April 16, 2013, presentation at the Chicago History Museum:
The Chicago History Museum hosts "The Reinvention of Vivian Maier", an exploration of the evolving story surrounding the prolific late photographer. Investigative Artist Pamela Bannos examines the prominent role technology and social media has played in the emergence of Maier's work and shifting accounts of her biography, which has led to the public's mounting interest in "Viral Vivian." In this cultural moment, amidst the growing romanticism with street photography and the immediacy of the internet, Maier catapulted into popularity, which has created a unique phenomenon - and plethora of fictional stories.
March 26, 2013, presentation at The Arts Club of Chicago:
Before her death, the massive photographic output of the very private Vivian Maier went up for auction and was split among three individuals. Two of these buyers have since offered Pamela Bannos full access to their collections. By extricating images from thousands of photographs, Bannos raises questions and offer some answers that demonstrate how Vivian Maier's disjointed and distorted archive complicates our reading of a photographer's life and her motivations. Central to the presentation are ideas surrounding the subjectivity of the archive, secrecy, fiction, high finance and the masses.
October 6, 2012, panel moderator at discussion at Chicago's Thomas Masters Gallery:
Pamela Bannos, photographer and distinguished senior lecturer at Northwestern University, moderates a photography panel discussion with master printers Ron Gordon and Sandra Steinbrecher and photography instructor Frank Jackowiak, who led a group of College of DuPage photographers to process Maier's undeveloped film.
August 2, 2012, featured in WTTW Chicago Public Television's "Searching for Vivian Maier." 11 minute documentary film.

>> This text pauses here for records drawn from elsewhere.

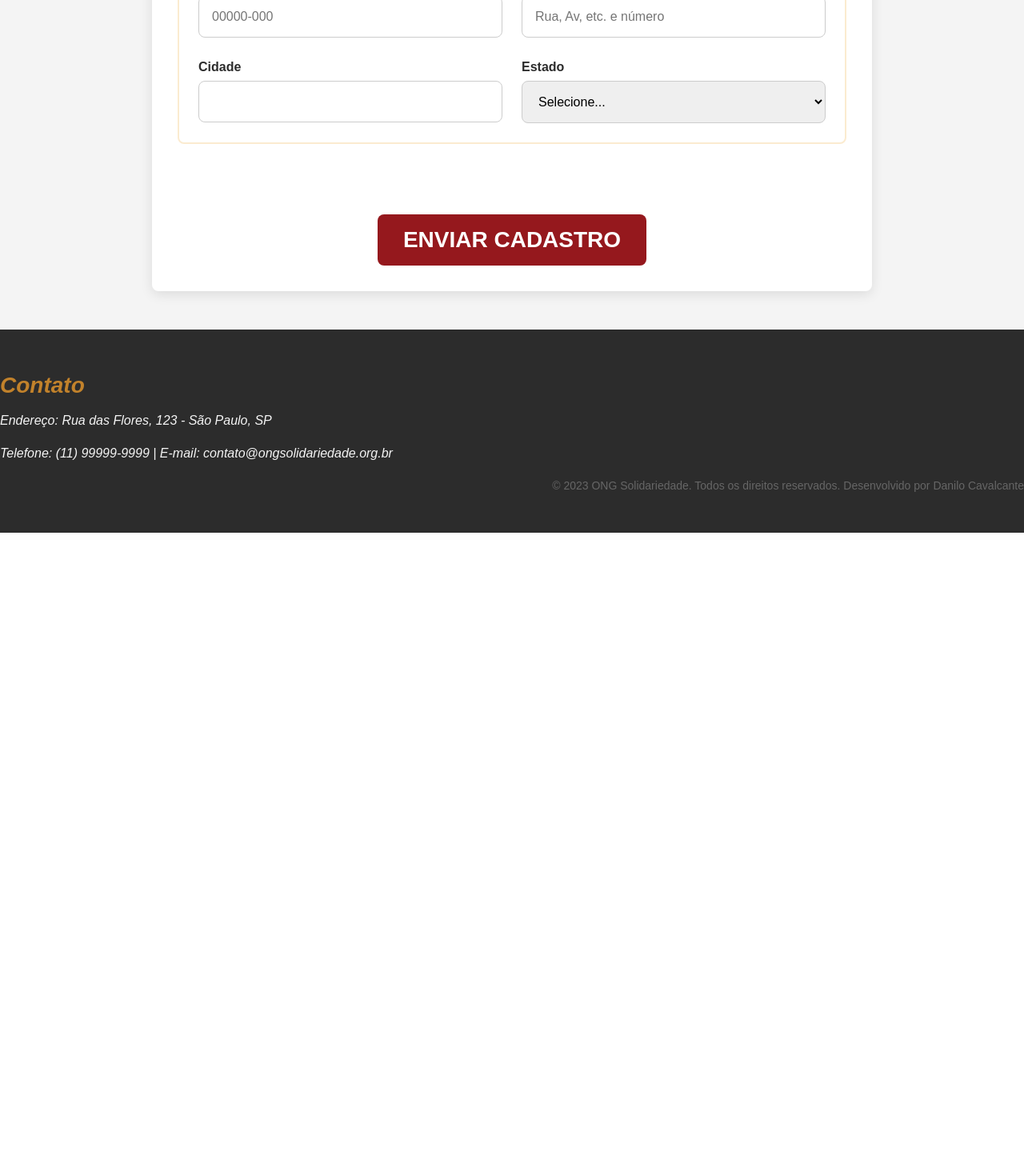
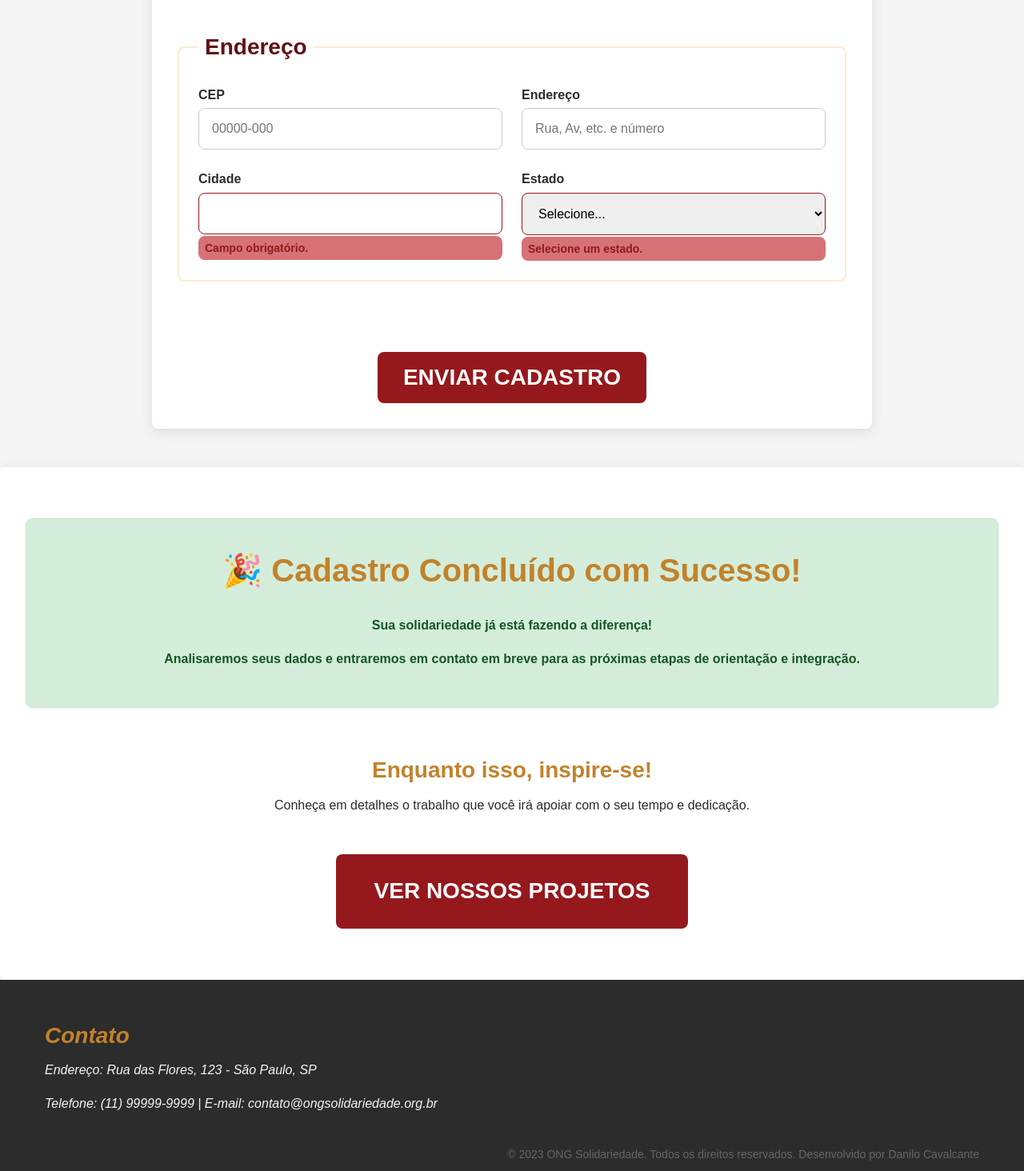
Before and after one commit to dc-cavalcante/OngSolidariedade, a plain HTML site: page cadastro.html in a window 1280 px wide. Shown: the part 1116-2580 px from the top of the page at 80% size. Before the commit the page ends 1782 px from the top, so only its background shows below. Drawn offline with Linux system fonts and the light colour scheme.

Commit message:
feat(forms): Implementa validação visual, alerts e feedback de erro/sucesso

```diff
--- a/assets/css/cadastro.css
+++ b/assets/css/cadastro.css
@@ -46,6 +46,60 @@ label {
     margin-bottom: var(--spacing-xxs);
     font-weight: bold;
     color: var(--color-neutral-900);
+}
+.error-message {
+    display: none;
+    color: var(--color-primary-500);
+    background-color: var(--color-primary-100);
+    padding: var(--spacing-xxs) var(--spacing-xs);
+    border-radius: var(--border-radius);
+    font-size: var(--font-size-small);
+    font-weight: bold;
+    margin-top: calc(var(--spacing-xxs) * 0.5);
+}
+.alert-container.alert-success-page {
+    display: flex;
+    flex-direction: column;
+    align-items: center;
+    text-align: center;
+    padding: var(--spacing-xxl) var(--spacing-lg);
+    background-color: var(--color-neutral-000);
+    border-radius: var(--border-radius);
+    box-shadow: 0 4px 15px rgba(0, 0, 0, 0.1);
+}
+.alert-success-page .alert {
+    padding: var(--spacing-lg);
+    margin-bottom: var(--spacing-lg);
+    width: 100%;
+}
+
+.alert-success-page h2 {
+    color: var(--color-secondary-900);
+    border: none;
+    margin-bottom: var(--spacing-sm);
+    font-size: var(--font-size-h2);
+}
+
+.next-step-block {
+    padding-top: var(--spacing-md);
+}
+.button-large {
+    padding: var(--spacing-md) var(--spacing-xl);
+    font-size: var(--font-size-h3);
+    margin-top: var(--spacing-lg);
+}
+
+input:not(:placeholder-shown):invalid,
+select:not(:placeholder-shown):invalid {
+    border-color: var(--color-primary-500);
+}
+input:not(:placeholder-shown):invalid ~ .error-message,
+select:not(:placeholder-shown):invalid ~ .error-message {
+    display: block;
+}
+input:not(:placeholder-shown):valid,
+select:not(:placeholder-shown):valid {
+    border-color: var(--color-secondary-900);
 }
 input[type="text"],
 input[type="email"],
--- a/cadastro.html
+++ b/cadastro.html
@@ -30,7 +30,15 @@
     <nav class="main-nav" aria-label="Navegação Principal">
         <ul class="nav-list">
             <li><a href="index.html" class="nav-link">Início</a></li>
-            <li><a href="projetos.html" class="nav-link">Projetos</a></li>
+
+            <li class="has-dropdown">
+            <a href="projetos.html" class="nav-link">Projetos</a>
+
+            <ul class="dropdown-menu">
+                <li><a href="projetos.html#educacao">Educação para Todos</a></li>
+                <li><a href="projetos.html#saude">Saúde Comunitária</a></li>
+            </ul>
+        </li>
             <li><a href="cadastro.html" class="nav-link">Cadastro</a></li>
         </ul>
     </nav>
@@ -38,71 +46,80 @@
 
 
     <main>
-        <section >
-            <header >
+        <section>
+            <header>
                 <h2>Formulário de Cadastro</h2>
-                <p >Preencha seus dados para se tornar um voluntário e ajudar nossos animais.</p>
+                <p>Preencha seus dados para se tornar um voluntário e ajudar nossos projetos sociais.</p>
             </header>
 
-
+            <div class="alert alert-error">
+                <p><strong>Atenção:</strong> Foram encontrados erros. Por favor, corrija os campos destacados e tente novamente.</p>
+            </div>
 
             <form action="#" method="POST" >
 
 
-                <fieldset >
+                <fieldset>
     <legend>Dados Pessoais</legend>
     <div>
-
         <div>
             <label for="nome">Nome Completo</label>
             <input type="text" id="nome" name="nome" required minlength="3" placeholder="Seu nome completo">
+            <span class="error-message">Obrigatório. Mínimo 3 caracteres.</span>
         </div>
 
         <div>
             <label for="email">E-mail</label>
-                            <input type="email" id="email" name="email" required  placeholder="exemplo@email.com">
+            <input type="email" id="email" name="email" required placeholder="exemplo@email.com">
+            <span class="error-message">Formato de e-mail inválido.</span>
         </div>
 
         <div>
             <label for="cpf">CPF</label>
             <input type="text" id="cpf" name="cpf" required pattern="\d{3}\.\d{3}\.\d{3}-\d{2}" placeholder="000.000.000-00">
+            <span class="error-message">Formato: 000.000.000-00.</span>
         </div>
 
         <div>
             <label for="telefone">Telefone</label>
-                            <input type="tel" id="telefone" name="telefone" required pattern="\(\d{2}\) \d{4,5}-\d{4}"  placeholder="(11) 99999-9999">
+            <input type="tel" id="telefone" name="telefone" required pattern="\(\d{2}\) \d{4,5}-\d{4}" placeholder="(11) 99999-9999">
+            <span class="error-message">Formato: (11) 99999-9999.</span>
         </div>
 
         <div>
             <label for="dataNascimento">Data de Nascimento</label>
             <input type="date" id="dataNascimento" name="dataNascimento" required>
+            <span class="error-message">Campo obrigatório.</span>
         </div>
     </div>
 </fieldset>
 
+        <fieldset>
+                    <legend>Endereço</legend>
+                    <div>
 
-                <fieldset >
-                    <legend >Endereço</legend>
-                    <div >
-
-                        <div >
+                        <div>
                             <label for="cep">CEP</label>
                             <input type="text" id="cep" name="cep" required pattern="\d{5}-\d{3}" placeholder="00000-000">
+                            <span class="error-message">Formato: 00000-000.</span>
                         </div>
 
                         <div>
                             <label for="endereco">Endereço</label>
                             <input type="text" id="endereco" name="endereco" required placeholder="Rua, Av, etc. e número">
+                            <span class="error-message">Campo obrigatório.</span>
                         </div>
 
                         <div>
-                            <label for="cidade" >Cidade</label>
+                            <label for="cidade">Cidade</label>
                             <input type="text" id="cidade" name="cidade" required>
+                            <span class="error-message">Campo obrigatório.</span>
                         </div>
 
                         <div>
-                            <label for="estado" >Estado</label>
+                            <label for="estado">Estado</label>
                             <select id="estado" name="estado" required>
+
                                 <option value="">Selecione...</option>
                                 <option value="AC">Acre</option>
                                 <option value="AL">Alagoas</option>
@@ -132,13 +149,13 @@
                                 <option value="SE">Sergipe</option>
                                 <option value="TO">Tocantins</option>
                             </select>
+                            <span class="error-message">Selecione um estado.</span>
                         </div>
                     </div>
                 </fieldset>
 
-
                 <div>
-                    <button type="submit">
+                    <button type="submit" class="button-primary">
                         Enviar Cadastro
                     </button>
                 </div>
@@ -146,14 +163,37 @@
         </section>
     </main>
 
+    <div class="alert-container alert-success-page">
+
+    <div class="alert alert-success">
+        <h2>🎉 Cadastro Concluído com Sucesso!</h2>
+        <p><strong>Sua solidariedade já está fazendo a diferença!</strong></p>
+        <p>Analisaremos seus dados e entraremos em contato em breve para as próximas etapas de orientação e integração.</p>
+    </div>
+
+    <div class="next-step-block">
+        <h3>Enquanto isso, inspire-se!</h3>
+        <p>Conheça em detalhes o trabalho que você irá apoiar com o seu tempo e dedicação.</p>
+
+        <a href="projetos.html" class="button-primary button-large">
+            Ver Nossos Projetos
+        </a>
+    </div>
+
+</div>
+
 
     <footer>
-    <address>
+    <div class="grid-container">
+        <address class="footer-contact grid-col-12 grid-col-md-6">
             <h3>Contato</h3>
             <p>Endereço: Rua das Flores, 123 - São Paulo, SP</p>
             <p>Telefone: (11) 99999-9999 | E-mail: contato@ongsolidariedade.org.br</p>
         </address>
+        <div class="footer-copy grid-col-12 grid-col-md-6">
             <small>&copy; 2023 ONG Solidariedade. Todos os direitos reservados. Desenvolvido por Danilo Cavalcante</small>
+        </div>
+    </div>
     </footer>
 </body>
 </html>
```
Also changed, not shown: index.html (+0 -1 lines), projetos.html (+9 -1 lines). Lines whose indentation alone changed are shown as unchanged.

Watch it here.
August 1, 2012, appearance in WTTW Chicago Public Television's "The Meteoric Rise of Vivian Maier." 11 minute documentary film. Watch it here.